Start 10/2018 
End 09/2021
 
Description Newton Institutional Links Grant
Amount £279,000 (GBP)
Funding ID 261868591 
Organisation British Council 
Sector Charity/Non Profit
Country United Kingdom
Start 04/2017 
End 04/2019
 
Description Newton Researcher Links Workshop Grants (Infectious Disease 'Omics (Philippines) )
Amount £60,000 (GBP)
Funding ID 2017-RLWK8-10671 
Organisation Newton Fund 
Sector Public
Country United Kingdom
Start 01/2018 
End 12/2018
 
Description Newton Researcher Links Workshop Grants (Infectious Disease 'Omics (Philippines) )
Amount £60,000 (GBP)
Funding ID Ref. 2017-RLWK9-110970 
Organisation Newton Fund 
Sector Public
Country United Kingdom
Start 04/2018 
End 12/2018
 
Title Algorithm for disentangling mixed infections using Mycobacterium tuberculosis whole genome sequencing data 
Description Using whole genome sequencing data we developed an algorithm for detecting mixed infections, estimating the multiplicity, and inferring parental sequences. 
Type Of Material Improvements to research infrastructure 
Year Produced 2017 
Provided To Others? No  
Impact This will have impact as mixed infections are important. A manuscript is under review, and the software will be made available shortly. 
 
Title Methods to infer mixed infections 
Description This is an approach to characterising the extent of mixed infection in a sample. 
Type Of Material Improvements to research infrastructure 
Year Produced 2018 
Provided To Others? Yes  
Impact Others are citing our work and we are providing software tools for implementation on TB and other pathogens with genomic data. 
 
Title Tools for inferring transmission chains 
Description This is a tool to infer transmission chains from whole genome sequence data, and identify mutations associated with transmissibility. 
Type Of Material Improvements to research infrastructure 

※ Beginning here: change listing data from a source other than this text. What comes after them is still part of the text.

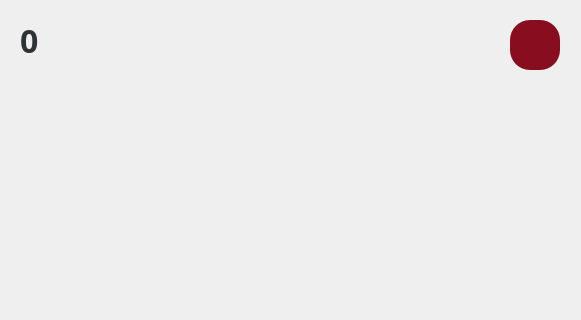
ce-itcr/Gladiators-GBP, file app/game.ui: the form before one commit; both pictures show x 160 to 741 and y 0 to 320 of the 1200 by 800 pixel window.
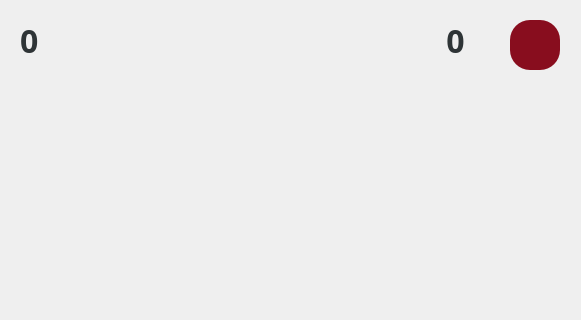
The form after the commit. Icons and pictures are not drawn.

Commit message:
Added game currency
Default tower cost = 200
On kill money = 5

Diff of the .ui file:
```diff
--- a/app/game.ui
+++ b/app/game.ui
@@ -750,7 +750,7 @@
   <widget class="QLabel" name="label">
    <property name="geometry">
     <rect>
-     <x>270</x>
+     <x>240</x>
      <y>10</y>
      <width>311</width>
      <height>51</height>
@@ -766,6 +766,176 @@
     <bool>true</bool>
    </property>
   </widget>
+  <widget class="QLabel" name="moneyCount">
+   <property name="geometry">
+    <rect>
+     <x>570</x>
+     <y>20</y>
+     <width>91</width>
+     <height>41</height>
+    </rect>
+   </property>
+   <property name="palette">
+    <palette>
+     <active>
+      <colorrole role="WindowText">
+       <brush brushstyle="SolidPattern">
+        <color alpha="255">
+         <red>46</red>
+         <green>52</green>
+         <blue>54</blue>
+        </color>
+       </brush>
+      </colorrole>
+      <colorrole role="Text">
+       <brush brushstyle="SolidPattern">
+        <color alpha="255">
+         <red>46</red>
+         <green>52</green>
+         <blue>54</blue>
+        </color>
+       </brush>
+      </colorrole>
+      <colorrole role="ButtonText">
+       <brush brushstyle="SolidPattern">
+        <color alpha="255">
+         <red>46</red>
+         <green>52</green>
+         <blue>54</blue>
+        </color>
+       </brush>
+      </colorrole>
+      <colorrole role="ToolTipText">
+       <brush brushstyle="SolidPattern">
+        <color alpha="255">
+         <red>164</red>
+         <green>164</green>
+         <blue>164</blue>
+        </color>
+       </brush>
+      </colorrole>
+      <colorrole role="PlaceholderText">
+       <brush brushstyle="SolidPattern">
+        <color alpha="128">
+         <red>164</red>
+         <green>164</green>
+         <blue>164</blue>
+        </color>
+       </brush>
+      </colorrole>
+     </active>
+     <inactive>
+      <colorrole role="WindowText">
+       <brush brushstyle="SolidPattern">
+        <color alpha="255">
+         <red>46</red>
+         <green>52</green>
+         <blue>54</blue>
+        </color>
+       </brush>
+      </colorrole>
+      <colorrole role="Text">
+       <brush brushstyle="SolidPattern">
+        <color alpha="255">
+         <red>46</red>
+         <green>52</green>
+         <blue>54</blue>
+        </color>
+       </brush>
+      </colorrole>
+      <colorrole role="ButtonText">
+       <brush brushstyle="SolidPattern">
+        <color alpha="255">
+         <red>46</red>
+         <green>52</green>
+         <blue>54</blue>
+        </color>
+       </brush>
+      </colorrole>
+      <colorrole role="ToolTipText">
+       <brush brushstyle="SolidPattern">
+        <color alpha="255">
+         <red>164</red>
+         <green>164</green>
+         <blue>164</blue>
+        </color>
+       </brush>
+      </colorrole>
+      <colorrole role="PlaceholderText">
+       <brush brushstyle="SolidPattern">
+        <color alpha="128">
+         <red>164</red>
+         <green>164</green>
+         <blue>164</blue>
+        </color>
+       </brush>
+      </colorrole>
+     </inactive>
+     <disabled>
+      <colorrole role="WindowText">
+       <brush brushstyle="SolidPattern">
+        <color alpha="255">
+         <red>46</red>
+         <green>52</green>
+         <blue>54</blue>
+        </color>
+       </brush>
+      </colorrole>
+      <colorrole role="Text">
+       <brush brushstyle="SolidPattern">
+        <color alpha="255">
+         <red>46</red>
+         <green>52</green>
+         <blue>54</blue>
+        </color>
+       </brush>
+      </colorrole>
+      <colorrole role="ButtonText">
+       <brush brushstyle="SolidPattern">
+        <color alpha="255">
+         <red>46</red>
+         <green>52</green>
+         <blue>54</blue>
+        </color>
+       </brush>
+      </colorrole>
+      <colorrole role="ToolTipText">
+       <brush brushstyle="SolidPattern">
+        <color alpha="255">
+         <red>164</red>
+         <green>164</green>
+         <blue>164</blue>
+        </color>
+       </brush>
+      </colorrole>
+      <colorrole role="PlaceholderText">
+       <brush brushstyle="SolidPattern">
+        <color alpha="128">
+         <red>46</red>
+         <green>52</green>
+         <blue>54</blue>
+        </color>
+       </brush>
+      </colorrole>
+     </disabled>
+    </palette>
+   </property>
+   <property name="styleSheet">
+    <string notr="true">font-family: Montserrat;
+font-style: normal;
+font-weight: 500;
+font-size:32px;
+line-height: 22px;
+
+color: rgb(46, 52, 54);</string>
+   </property>
+   <property name="text">
+    <string>0</string>
+   </property>
+   <property name="alignment">
+    <set>Qt::AlignCenter</set>
+   </property>
+  </widget>
  </widget>
  <resources>
   <include location="imgresources.qrc"/>
```
Left out of the diff: 24 changed lines with no effect on the pictures. The commit also changes 11 other files.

Year Produced 2018 
Provided To Others? No  
Impact This will have impact as disease transmission is an important research area. A manuscript is in preparation, and software will be made available. 
 
Title Karonga sequencing database 
Description All raw and processed sequence data across ~3000 Mycobacterium tuberculosis. 
Type Of Material Database/Collection of data 
Year Produced 2016 
Provided To Others? Yes  
Impact Scientific publications. 
 
Description Sequencing - GIS 
Organisation Agency for Science, Technology and Research (A*STAR)
Department Genome Institute of Singapore
Country Singapore 
Sector Academic/University 
PI Contribution Samples for pacino sequencing
Collaborator Contribution Sequencing data.
Impact Sequence data, and scientific publications.
Start Year 2016
 
Description A genomics workshop 
Form Of Engagement Activity Participation in an activity, workshop or similar
Part Of Official Scheme? No
Geographic Reach Regional
Primary Audience Other audiences
Results and Impact It was a 3 day genomics capacity building workshop and two day symposium (July 2017) at the University of Philippines, which was attended by >150 people.
Year(s) Of Engagement Activity 2017
URL https://www.up.edu.ph/index.php/ups-genome-center-holds-international-workshop-on-epidemiology-of-in...
 
Description Capacity building workshop in genomics in LSHTM 
Form Of Engagement Activity Participation in an activity, workshop or similar
Part Of Official Scheme? No
Geographic Reach International
Primary Audience Study participants or study members
Results and Impact 30 people attended a workshop covering TB genomics, which covered the analysis of transmission chains, phylogenies and association studies. A follow-up grant application was submitted that covered Malawi TB host and pathogen genomics.
Year(s) Of Engagement Activity 2018